Math anxiety — fear that prevents learning — starts young, writes Dan Willingham, a University of Virginia psychology professor, in RealClearEducation. Half of first and second graders feel moderate to severe math anxiety. By college, 25 percent of university students — and 80 percent of community college students — suffer from math anxiety.
Anxiety distracts. It’s hard to focus on the math because your mind is preoccupied with concern that you’ll fail, that you’ll look stupid, and so on. Every math problem is a multi-tasking situation, because all the while the person is trying to work the problem, he’s also preoccupied with anxious thoughts.

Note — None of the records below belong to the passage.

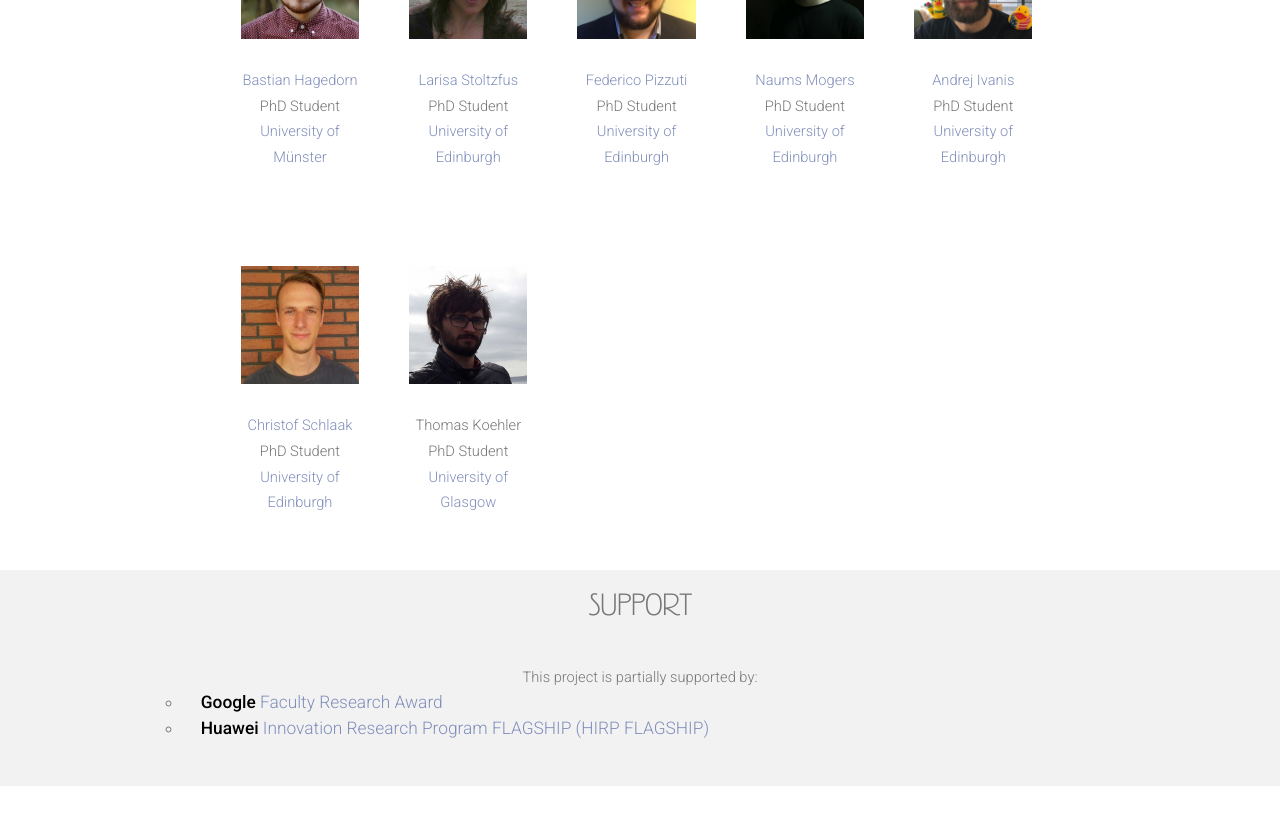
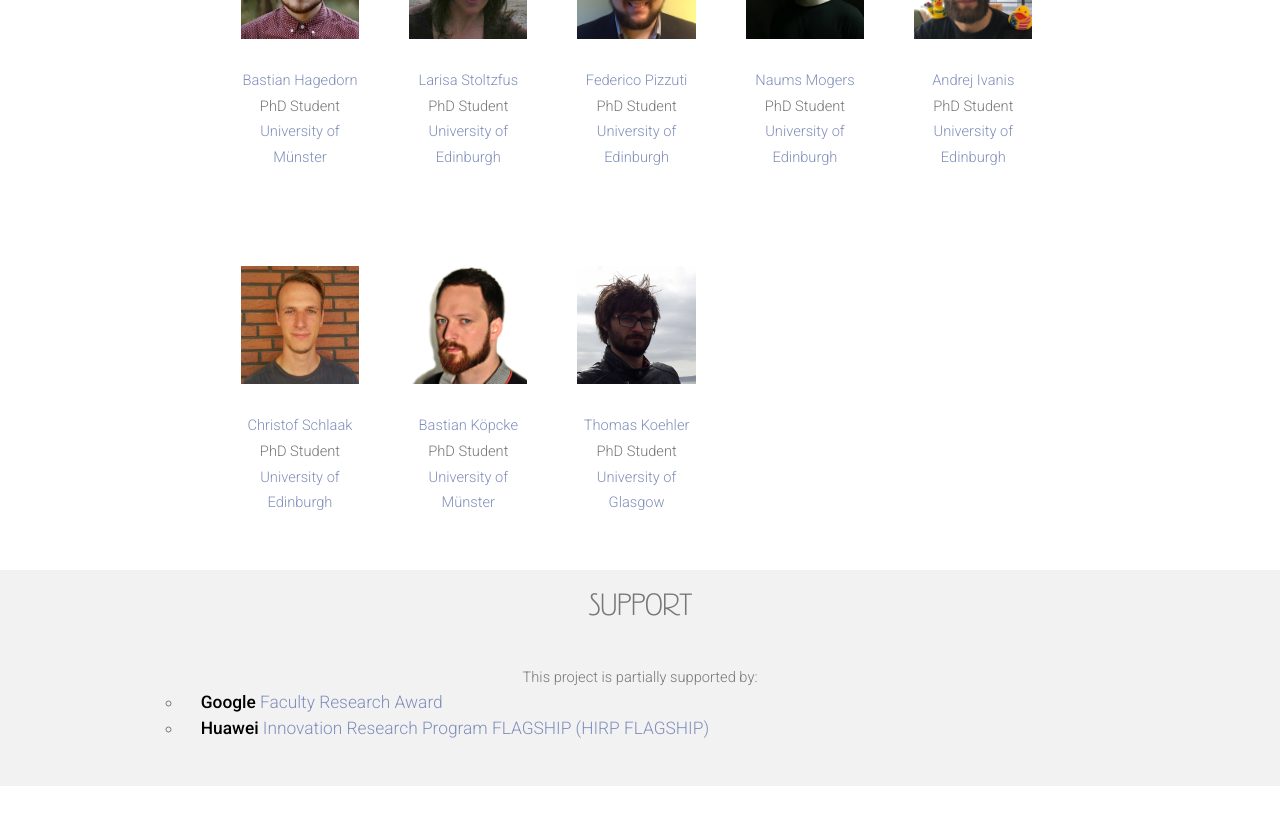
Before and after one commit to lift-project/lift-project.github.io, a Jekyll site: the page built from index.html, in a window 1280 px wide and 900 px high, scrolled down 5380 px. Shown: the top 825 px of the window. Built offline with Jekyll 4.4.1, drawn with Linux system fonts in a browser that asks for light colours; nearby versions of some CDN libraries.

Commit message:
Added Bastian to the Lift Team

```diff
--- a/index.html
+++ b/index.html
@@ -484,8 +484,8 @@ International Conference on Compilers, Architecture and Synthesis for Embedded S
                 <br>Reader<br><a href="http://www.ed.ac.uk/informatics/">University of Edinburgh</a>
             </section>
             <section class="2u">
-                <a href="http://homepages.inf.ed.ac.uk/msteuwer/" class="image full"><img src="images/msteuwer.jpg" alt=""></a>
-                <a href="http://homepages.inf.ed.ac.uk/msteuwer/">Michel Steuwer</a>
+                <a href="https://michel.steuwer.info" class="image full"><img src="images/msteuwer.jpg" alt=""></a>
+                <a href="https://michel.steuwer.info">Michel Steuwer</a>
                 <br>Lecturer<br><a href="http://www.gla.ac.uk/schools/computing/">University of Glasgow</a>
             </section>
             <section class="2u">
@@ -538,8 +538,13 @@ International Conference on Compilers, Architecture and Synthesis for Embedded S
                 <br>PhD Student<br><a href="http://www.ed.ac.uk/informatics/">University of Edinburgh</a>
             </section>
             <section class="2u">
-                <a href="http://www.lift-project.org/index#team" class="image full"><img src="images/thomas.jpg" alt="Picture of Thomas Koehler"></a>
-                Thomas Koehler
+                <a href="https://www.uni-muenster.de/PVS/mitarbeiter/koepcke.html" class="image full"><img src="images/bastian_koepcke.png" alt="Picture of Bastian Koepcke"></a>
+                <a href="https://www.uni-muenster.de/PVS/mitarbeiter/koepcke.html">Bastian K&ouml;pcke</a>
+                <br>PhD Student<br><a href="https://www.uni-muenster.de/Informatik/en/index.shtml">University of M&uuml;nster</a>
+            </section>
+            <section class="2u">
+                <a href="https://www.gla.ac.uk/schools/computing/researchstudents/thomaskoehler/" class="image full"><img src="images/thomas.jpg" alt="Picture of Thomas Koehler"></a>
+                <a href="https://www.gla.ac.uk/schools/computing/researchstudents/thomaskoehler/">Thomas Koehler</a>
                 <br>PhD Student<br><a href="http://www.gla.ac.uk/schools/computing/">University of Glasgow</a>
             </section>
         </div>
```
Also changed, not shown: images/bastian_koepcke.png (added).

“Children who have trouble with basic numeric skills — counting, appreciating which of two numbers is the larger—are at greater risk for developing math anxiety,” he writes.
But math anxiety also is learned from anxious adults. If an elementary teacher is nervous about her math skills, her students are more likely to be anxious.
They conclude “it’s hard not because you’re inexperienced and need more practice, but because lots of people (maybe including you) just can’t do it.” They conclude they’re just not “math people.”
Teaching children basic skills is the first step to preventing math anxiety, writes Willingham. In addition, teachers can be traind on “how to talk to kids who do encounter difficulties; how to ensure that kids see their setbacks as a normal part of learning and problems that can be overcome, rather than as evidence that they are simply no good at math.”
A third strategy — giving students 10 minutes to write about their emotions before an exam — can raise scores, recent studies show. Writing may help students put their “upcoming confrontation with math in perspective, and so feelings of anxiety will not be consuming the student’s thoughts and attention during the exam.”
Willingham has more on math anxiety in American Educator‘s Ask the Cognitive Scientist.